Methods: A consortium of COPD modeling groups completed three tasks. First, they reported all patient characteristics included in the model and provided the level of detail in which the input parameters were specified. Second, groups simulated disease progression, mortality, quality-adjusted life-years (QALYs), and costs for hypothetical subgroups of patients that differed in terms of sex, age, smoking status, and lung function (forced expiratory volume in 1 second [FEV1] % predicted). Finally, model outcomes for exacerbations and mortality for subgroups of patients were validated against published subgroup results of two large COPD trials.
Results: Nine COPD modeling groups participated. Most models included sex (seven), age (nine), smoking status (six), and FEV1% predicted (nine), mainly to specify disease progression and mortality. Trial results showed higher exacerbation rates for women (found in one model), higher mortality rates for men (two models), lower mortality for younger patients (four models), and higher exacerbation and mortality rates in patients with severe COPD (four models).

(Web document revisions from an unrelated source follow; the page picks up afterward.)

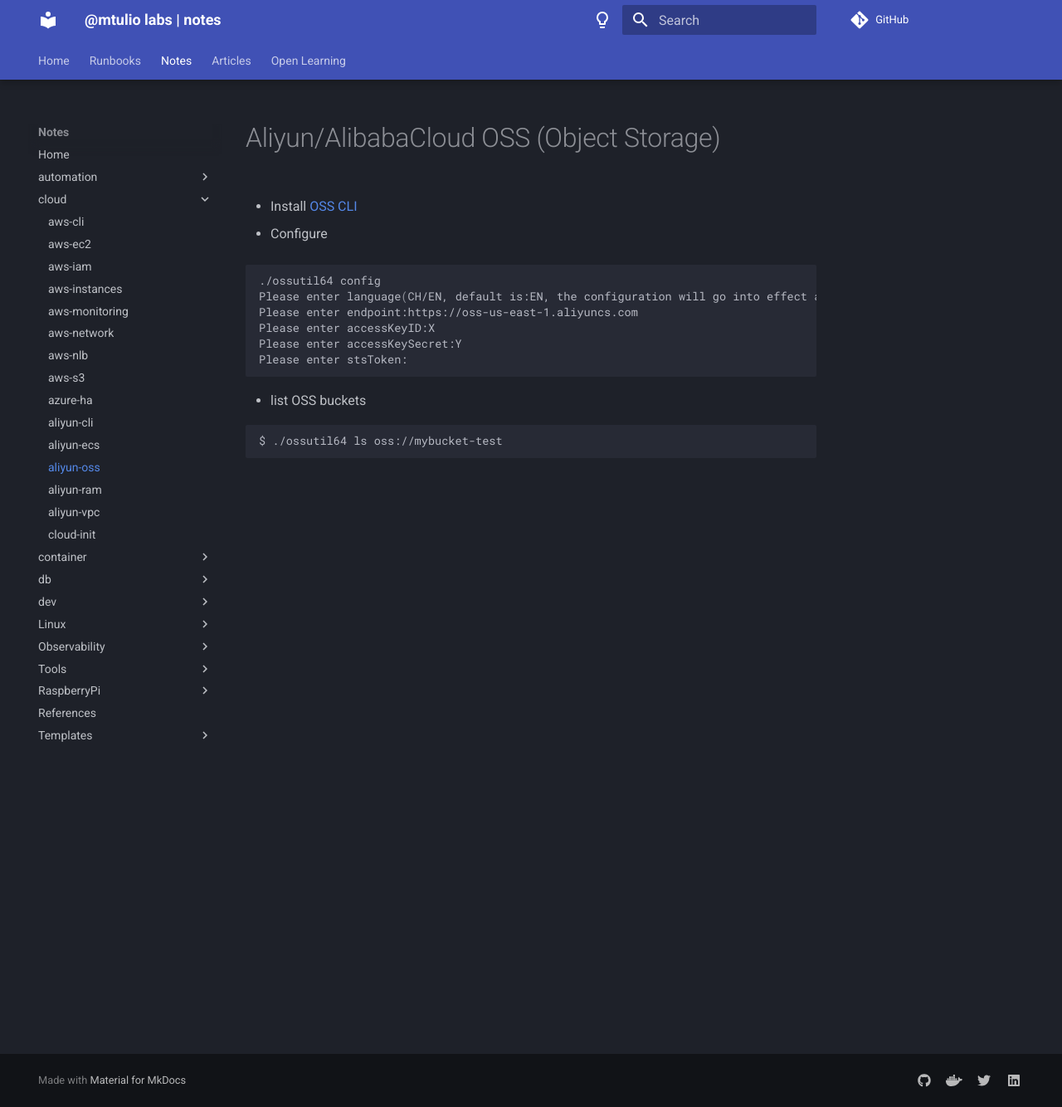
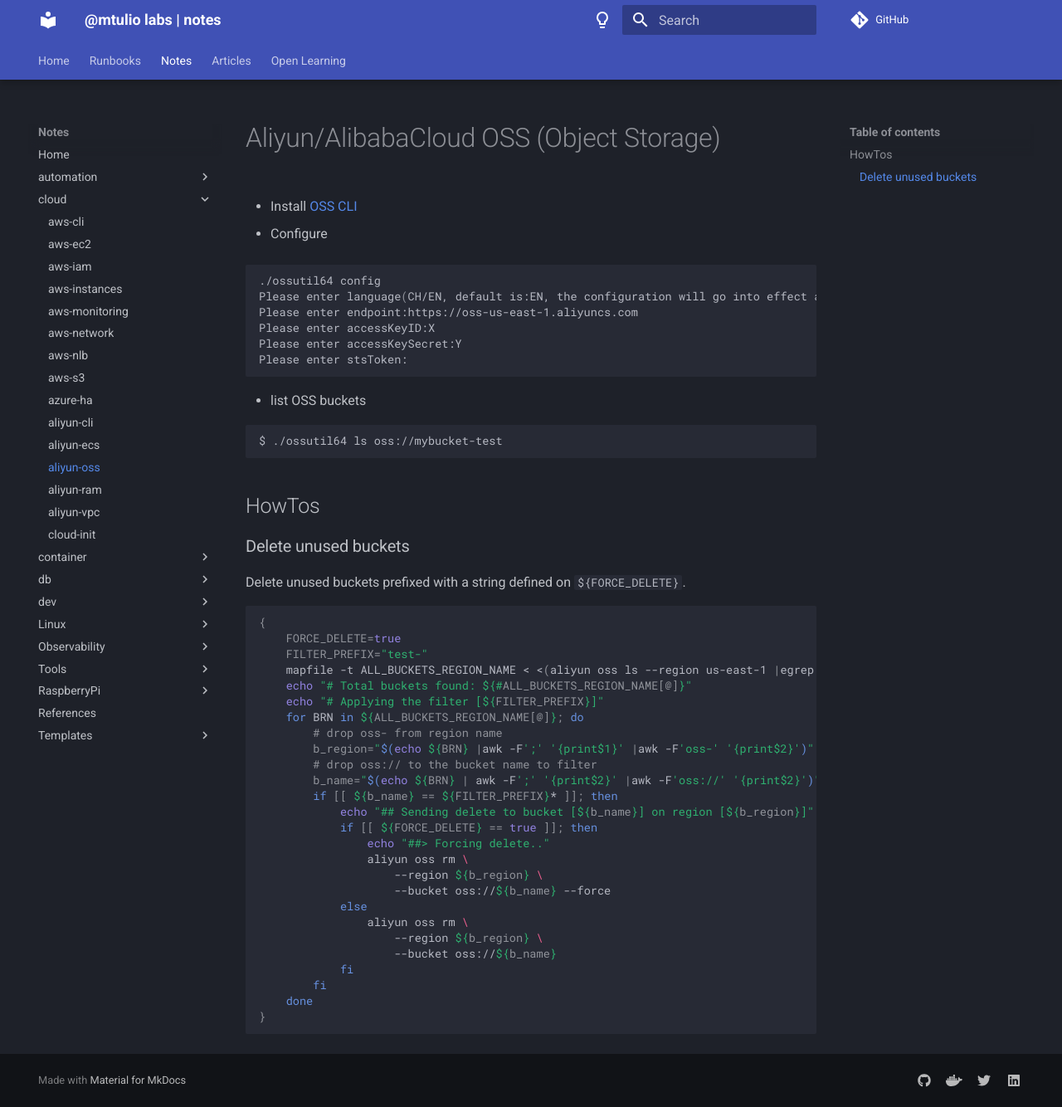
Before and after one commit to mtulio/mtulio.labs, an MkDocs documentation site: the page built from docs/notes/cloud/aliyun-oss.md, in a window 1280 px wide and 1334 px high. Shown: the whole window at 83% size. Built offline with MkDocs 1.6.1 and Material for MkDocs 9.7.7, drawn with Linux system fonts in a browser that asks for light colours; comment, search, counter and statistics services are not loaded.

Commit message:
notes/oss: add bucket natch delete

````diff
--- a/docs/notes/cloud/aliyun-oss.md
+++ b/docs/notes/cloud/aliyun-oss.md
@@ -18,3 +18,41 @@
 ```
 $ ./ossutil64 ls oss://mybucket-test
 ```
+
+## HowTos
+
+### Delete unused buckets
+
+Delete unused buckets prefixed with a string defined on `${FORCE_DELETE}`.
+
+
+```bash
+
+{
+    FORCE_DELETE=true
+    FILTER_PREFIX="test-"
+    mapfile -t ALL_BUCKETS_REGION_NAME < <(aliyun oss ls --region us-east-1 |egrep ^'[0-9]{4}' |awk '{print$5";"$7}')
+    echo "# Total buckets found: ${#ALL_BUCKETS_REGION_NAME[@]}"
+    echo "# Applying the filter [${FILTER_PREFIX}]"
+    for BRN in ${ALL_BUCKETS_REGION_NAME[@]}; do
+        # drop oss- from region name
+        b_region="$(echo ${BRN} |awk -F';' '{print$1}' |awk -F'oss-' '{print$2}')"
+        # drop oss:// to the bucket name to filter
+        b_name="$(echo ${BRN} | awk -F';' '{print$2}' |awk -F'oss://' '{print$2}')"
+        if [[ ${b_name} == ${FILTER_PREFIX}* ]]; then
+            echo "## Sending delete to bucket [${b_name}] on region [${b_region}]"
+            if [[ ${FORCE_DELETE} == true ]]; then
+                echo "##> Forcing delete.."
+                aliyun oss rm \
+                    --region ${b_region} \
+                    --bucket oss://${b_name} --force
+            else
+                aliyun oss rm \
+                    --region ${b_region} \
+                    --bucket oss://${b_name}
+            fi
+        fi
+    done
+}
+
+```
````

Conclusions: Most currently available COPD cost-effectiveness models are able to evaluate the cost-effectiveness of personalized treatment on the basis of sex, age, smoking, and FEV1% predicted. Treatment in COPD is, however, more likely to be personalized on the basis of clinical parameters. Two models include several clinical patient characteristics and are therefore most suitable to evaluate personalized treatment, although some important clinical parameters are still missing.
Keywords: COPD; model; patient heterogeneity; validation.
Copyright © 2016 International Society for Pharmacoeconomics and Outcomes Research (ISPOR). Published by Elsevier Inc. All rights reserved.